Εμφάνιση αναρτήσεων με ετικέτα insects. Εμφάνιση όλων των αναρτήσεων
Εμφάνιση αναρτήσεων με ετικέτα insects. Εμφάνιση όλων των αναρτήσεων

Τετάρτη, Ιανουαρίου 21, 2015

UN: Madagascar needs money to continue battle against locust plague


UN, 21 January 2015 – The battle against a plague of locusts in Madagascar is in danger of being lost, as funding to continue efforts against widespread infestations runs out, putting 13 million people at risk of food insecurity, the United Nations agricultural agency said today.

A three-year anti-locust programme was launched by the Food and Agriculture Organization (FAO) alongside the Madagascan Government in 2013 in response to a plague that swept the country the previous year. It successfully halted the spread but the risks of relapse are high in the rainy season, which provides ideal breeding conditions, an FAO press release said. 

“Taking action now is critical to ensure the significant efforts made so far, financially and technically, are built upon rather than lost,” said Dominique Burgeon, Director of FAO's Emergency and Rehabilitation Division. “The current campaign is essential to reinforce the decline of the current plague, avoiding any relapse, and then continue towards a full-fledged locust recession.”

The first quarter of the year is especially important because it corresponds to the second phase of breeding. Most locusts present at this time are wingless 'hoppers', which are easier to combat because they are more sensitive to pesticides and slower moving than winged adults. After last year's successes, the FAO warns that hoppers will gather in smaller groups, making them harder to find and requiring more ground and aerial surveys to do so.

Failure to carry out in full the 2013-2016 FAO-Government joint programme would waste the $28.8 million so far mobilised and could trigger a large-scale food-security crisis in the country. A further $10.6 million is needed to complete the campaign, paying for monitoring and spraying operations to the end of the rainy season in May 2015.

The FAO cautions that even a relatively short interruption to monitoring and spraying operations of about two months could significantly erase progress made so far, which includes the surveying of about 30 million hectares - an area almost as large as Japan - and the tackling of locust infestations over more than 1.3 million hectares.

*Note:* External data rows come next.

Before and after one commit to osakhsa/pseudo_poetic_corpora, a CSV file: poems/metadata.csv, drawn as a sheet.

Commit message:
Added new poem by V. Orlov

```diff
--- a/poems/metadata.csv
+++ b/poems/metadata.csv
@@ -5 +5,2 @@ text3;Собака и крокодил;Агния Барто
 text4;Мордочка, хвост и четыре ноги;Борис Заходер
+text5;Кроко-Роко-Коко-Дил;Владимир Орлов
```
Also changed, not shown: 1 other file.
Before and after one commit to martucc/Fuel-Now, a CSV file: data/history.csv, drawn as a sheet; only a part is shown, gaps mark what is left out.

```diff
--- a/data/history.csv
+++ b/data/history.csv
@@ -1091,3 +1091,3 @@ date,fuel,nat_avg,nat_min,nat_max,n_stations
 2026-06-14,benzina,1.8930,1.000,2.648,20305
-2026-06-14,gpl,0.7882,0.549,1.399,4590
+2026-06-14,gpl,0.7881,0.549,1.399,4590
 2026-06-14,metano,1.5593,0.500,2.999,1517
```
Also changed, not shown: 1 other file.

“The costs that will result from ceasing locust control activities will be far greater than the amount spent so far, so it is critical for the international community stay the course and complete the Locust Emergency Response Programme,” said Patrice Takoukam Talla, FAO's Representative in Madagascar.
About 40 per cent of crops in southern Madagascar are at risk from locusts and more than three quarters of the population in the Atsimo Andrefana and Androy regions, where maize and cassava production have declined sharply and rice output remains well below trend, currently face food insecurity, up notably from a year earlier.

Resources raised so far as part of the $39.4 million needed have come from several Governments, a World Bank loan, the United Nations Central Emergency Response Fund and the International Fund for Agriculture Development. 
 un.org
21/1/15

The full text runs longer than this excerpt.